Before Hurricane Katrina breached a levee on the New Orleans Industrial Canal, the Army Corps of Engineers had already launched a $748 million construction project at that very location. But the project had nothing to do with flood control. The Corps was building a huge new lock for the canal, an effort to accommodate steadily increasing barge traffic.
Except that barge traffic on the canal has been steadily decreasing.
In Katrina's wake, Louisiana politicians and other critics have complained about paltry funding for the Army Corps in general and Louisiana projects in particular. But over the five years of President Bush's administration, Louisiana has received far more money for Corps civil works projects than any other state, about $1.9 billion; California was a distant second with less than $1.4 billion, even though its population is more than seven times as large.
But overall, the Bush administration's funding requests for the key New Orleans flood-control projects for the past five years were slightly higher than the Clinton administration's for its past five years. Lt. Gen. Carl Strock, the chief of the Corps, has said that in any event, more money would not have prevented the drowning of the city, since its levees were designed to protect against a Category 3 storm, and the levees that failed were already completed projects. Strock has also said that the marsh-restoration project would not have done much to diminish Katrina's storm surge, which passed east of the coastal wetlands.
When the left side of the blogosphere began alleging that the levees failed because Bush didn't fund them, I originally had some questions, but no facts so I didn't post anything on the subject.
I wondered how much corruption in New Orleans, a city known for that problem, played into all of this, how much funding had been allocated to the city during the Clinton administration, and if, the levees that broke were in fact on the list of ones that needed to be fixed.
This article seems to answer all of those questions, and assuming it is accurate is a strong argument that no matter how much money the Federal Government had sent to New Orleans in the past 5 years the outcome would have been exactly the same.
I am still trying to get a handle on what went wrong in the aftermath of the hurricane. Basically I am sure that a lot went wrong, but to expect that a response to a disaster of this magnitude would go perfectly, no matter who was in the Whitehouse, is not living in the 'reality based community.' There may have been specific cases when someone was directly culpable and simply did the wrong thing. Looking into those possibilities is beneficial and we should do it.
There will be many more cases where disorganization was simply a result of the magnitude of the task, and the inevitable breakdown of modern infrastructure that allows better cordination in less disastrous circumstances. People at all levels had to act with incomplete information, and act quickly and as such mistakes will be made. The aphorism in war is that no plan survives contact with the enemy. I am sure a similar statement can be made about disaster plans surviving contact with disasters.
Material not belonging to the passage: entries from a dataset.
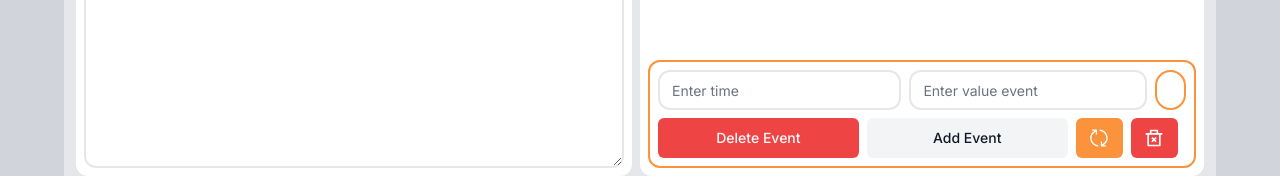
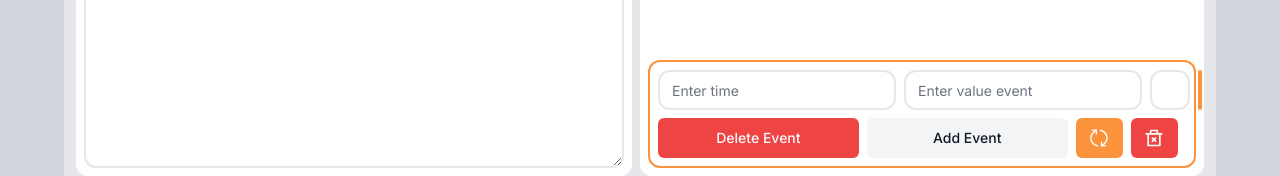
Before and after one commit to Maternykh/nextplan, a Next.js app: page /day/add in a window 1280 px wide. Shown: the part 544-720 px from the top of the page. Built offline with nearby package versions, Linux system fonts and the light colour scheme; no server answers.

Commit message:
Update EventsConstruct.tsx

```diff
--- a/components/Constructor/EventsConstruct.tsx
+++ b/components/Constructor/EventsConstruct.tsx
@@ -16,6 +16,7 @@ import { RiDeleteBin2Line } from "react-icons/ri";
 const EventsConstruct: FC = () => {
   const { events, color } = useAppSelector((state: RootState) => state.addDay);
   const dispatch = useAppDispatch();
+  const [indexValue, setIndexValue] = useState<string>("");
   const [idVal, setIdVal] = useState<number>(0);
   const [timeActVal, setTimeActVal] = useState<string>("");
   const [actVal, setActVal] = useState<string>("");
@@ -29,7 +30,7 @@ const EventsConstruct: FC = () => {
         timeAct: timeActVal,
         isCompleted: isCompleted,
       };
-      dispatch(addEvents(newEvent));
+      dispatch(addEvents({ event: newEvent, index: indexValue }));
     }
   };
   const OnClickEvent = ({ id, timeAct, act, isCompleted }: eventType) => {
@@ -89,14 +90,20 @@ const EventsConstruct: FC = () => {
             onChange={(e) => setTimeActVal(e.target.value)}
             type="text"
             placeholder="Enter time"
-            className=" mr-2 xl:w-80 w-32"
+            className=" mr-2 xl:w-64 w-24"
           />
           <Input
             value={actVal}
             onChange={(e) => setActVal(e.target.value)}
             type="text"
             placeholder="Enter value event"
-            className=" mr-2 xl:w-72 w-36"
+            className=" mr-2 xl:w-72 w-32"
+          />
+          <Input
+            value={indexValue}
+            onChange={(e) => setIndexValue(e.target.value)}
+            type="text"
+            className=" mr-2 w-10 "
           />
           <button
             onClick={() => setIsCompleted(!isCompleted)}
```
This doesn't mean we can't do better, and that we shouldn't look for ways to reduce the chaos in the future, taking lessons from where the Katrina response went wrong and where it went right. Indulging in partisan blame games tends to hurt, not help this process however, and that applies to the Democratic Mayor of New Orleans and the Democratic Governor of Louisiana as much as it does to President Bush.
There will be plenty of time, after the facts are known and can be more clearly analyzed to determine exactly what went wrong and why. In those cases when someone clearly failed to meet their responsibilities condemnation should occur. Mostly though, I am sure we will find that most of the mistakes were probably inevitble, and our views of them as 'mistakes' is a result of unreasonable expectations.
The response to Hurricane Katrina has been unprecidented in its scale. By any account the various authorities involved have mobilized more resources and saved more people quicker than at any other time in history. Unfortunately, the destruction and suffering left by Katrina is also unprecidented in this country.